Detroit — U.S. Bankruptcy Judge Steven Rhodes on Tuesday was weighing whether to further delay Detroit’s bankruptcy trial and impose a deadline for two public safety unions to reach contract agreements with the city.
Rhodes said during a status conference earlier in the day that the orders would be forthcoming. As of Tuesday evening, he had not issued any decisions.
In the meantime, Rhodes ruled that Oakland, Macomb and Wayne counties have legal standing to object to Detroit’s debt-cutting plan as interested parties in the city’s bankruptcy case.
The decision follows aggressive objections from the counties during a hearing last month on why suburban leaders should be allowed to assert objections.
“The counties do have standing to assert their objections in the case,” Rhodes said.
Oakland and Macomb counties have opposed the city’s plan to extract $428 million in accelerated pension payments for the Detroit Water and Sewerage Department during the next decade.

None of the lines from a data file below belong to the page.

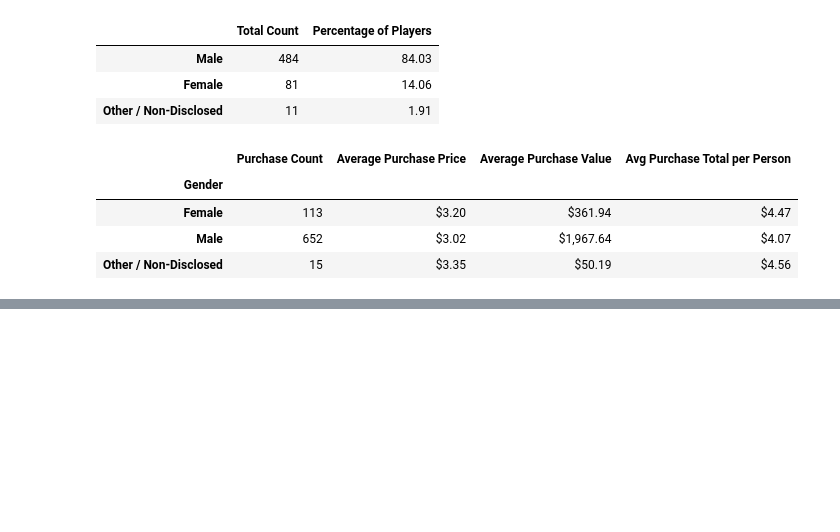
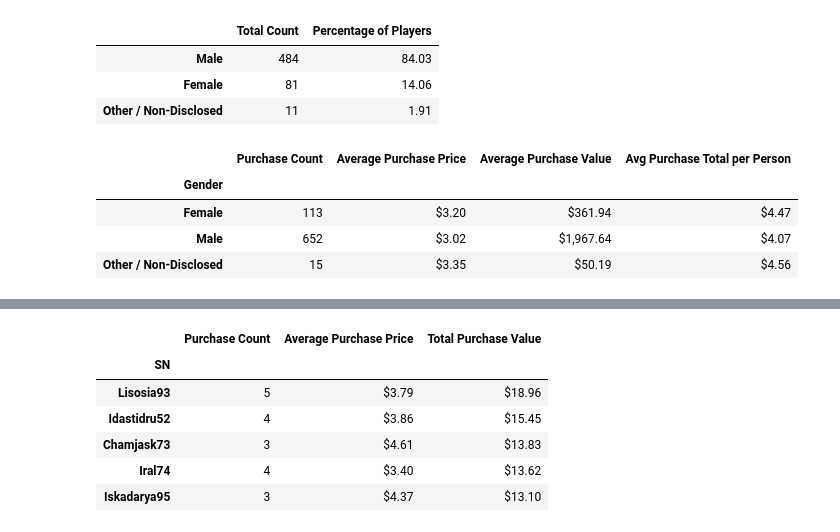
Before and after one commit to cristina-iacob/HeroesOfPymoli, a Jupyter notebook: HeroesOfPymoli/HeroesOfPymoli.ipynb, the cells around one changed output, grey strips where cells are left out. Cells and saved outputs as stored; diff of their text form; code cells hidden in the pictures; blank space fills up the shorter version.

```diff
--- a/HeroesOfPymoli/HeroesOfPymoli.ipynb
+++ b/HeroesOfPymoli/HeroesOfPymoli.ipynb
@@ -116,0 +109,22 @@ purchasing_analysis_gender
+# %%
+#Age Demographics
+
+#Establish bins for ages
+bins = [0, 9, 14, 19, 24, 29, 34, 39, 100]
+#Labels for bins
+grouped_names = ["<10", "10-14", "15-19", "20-24", "25-29", "30-34", "35-39", "40+"]
+
+#Categorize the existing players using the age bins. Hint: use pd.cut()
+purchase_data["Age Group"] = pd.cut(purchase_data['Age'], bins, labels = grouped_names)
+
+#Calculate the numbers and percentages by age group
+age_group = purchase_data.groupby("Age Group")
+total_age = age_group["SN"].nunique()
+percentage_age = (total_age/total_players) * 100
+
+#Display Age Demographics Table
+age_demographics = pd.DataFrame({"Total Count":total_age,"Percentage of Players": percentage_age})
+age_demographics.index.name = None
+
+#Optional: round the percentage column to two decimal points
+age_demographics.style.format({"Percentage of Players":"{:,.2f}"})
@@ -116,0 +177,28 @@ purchasing_analysis_gender
+# %%
+#Top Spenders
+
+#Run basic calculations to obtain the results in the table below
+top_spenders = purchase_data.groupby("SN")
+purchasing_spender = top_spenders["Purchase ID"].count()
+Average_purchasing_price_per_spender = top_spenders["Price"].mean()
+purchase_total_spender = top_spenders["Price"].sum()
+
+#Create a summary data frame to hold the results
+#Display a preview of the summary data frame
+top_spenders = pd.DataFrame({"Purchase Count": purchasing_spender,
+                             "Average Purchase Price": Average_purchasing_price_per_spender,
+                             "Total Purchase Value":purchase_total_spender})
+
+#Sort the total purchase value column in descending order
+format_spenders_frame = top_spenders.sort_values(["Total Purchase Value"], ascending=False).head()
+
+#Optional: give the displayed data cleaner formatting
+format_spenders_frame.style.format({"Average Purchase Total":"${:,.2f}","Average Purchase Price":"${:,.2f}","Total Purchase Value":"${:,.2f}"})
+# %% [output]
+|  | Purchase Count | Average Purchase Price | Total Purchase Value |
+| SN |  |  |  |
+| Lisosia93 | 5 | $3.79 | $18.96 |
+| Idastidru52 | 4 | $3.86 | $15.45 |
+| Chamjask73 | 3 | $4.61 | $13.83 |
+| Iral74 | 4 | $3.40 | $13.62 |
+| Iskadarya95 | 3 | $4.37 | $13.10 |
```
Also changed, not shown: parts of 6 cells of this notebook.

Suburban leaders contend the higher pension payments for Detroit’s legacy costs will ultimately be passed on to ratepayers in the form of higher water bills, leaving less money for infrastructure improvements.
Detroit’s attorneys have countered that the suburbs can’t object to the plan because the DWSD is not in default on any contract to provide services to suburban communities.
Oakland County filed a supplemental objection Tuesday to confirmation of the city’s proposed plan, saying it relies on “inaccurate” calculations for shortfalls in the general pension fund. It is asking the court to deny confirmation of the plan in its present form.
After refusing to grant a delay in the Aug. 21 trial last week, Rhodes heard more arguments from creditors, including Syncora Guarantee Inc., seeking to have the trial pushed back, and said he would issue a formal order Tuesday.
The consideration comes after it was revealed last week that the city’s water department approved a plan to refinance almost $5.2 billion in debt.
The move could free up cash for Detroit’s restructuring and potentially speed an exit from bankruptcy court. The plan, approved by Detroit Water and Sewerage commissioners, would also lower the utility’s interest rate and reduce costs.
The plan involves offering secured water bondholders a chance to have the city buy back the bonds.
Staff writers Chad Livengood and Robert Snell contributed.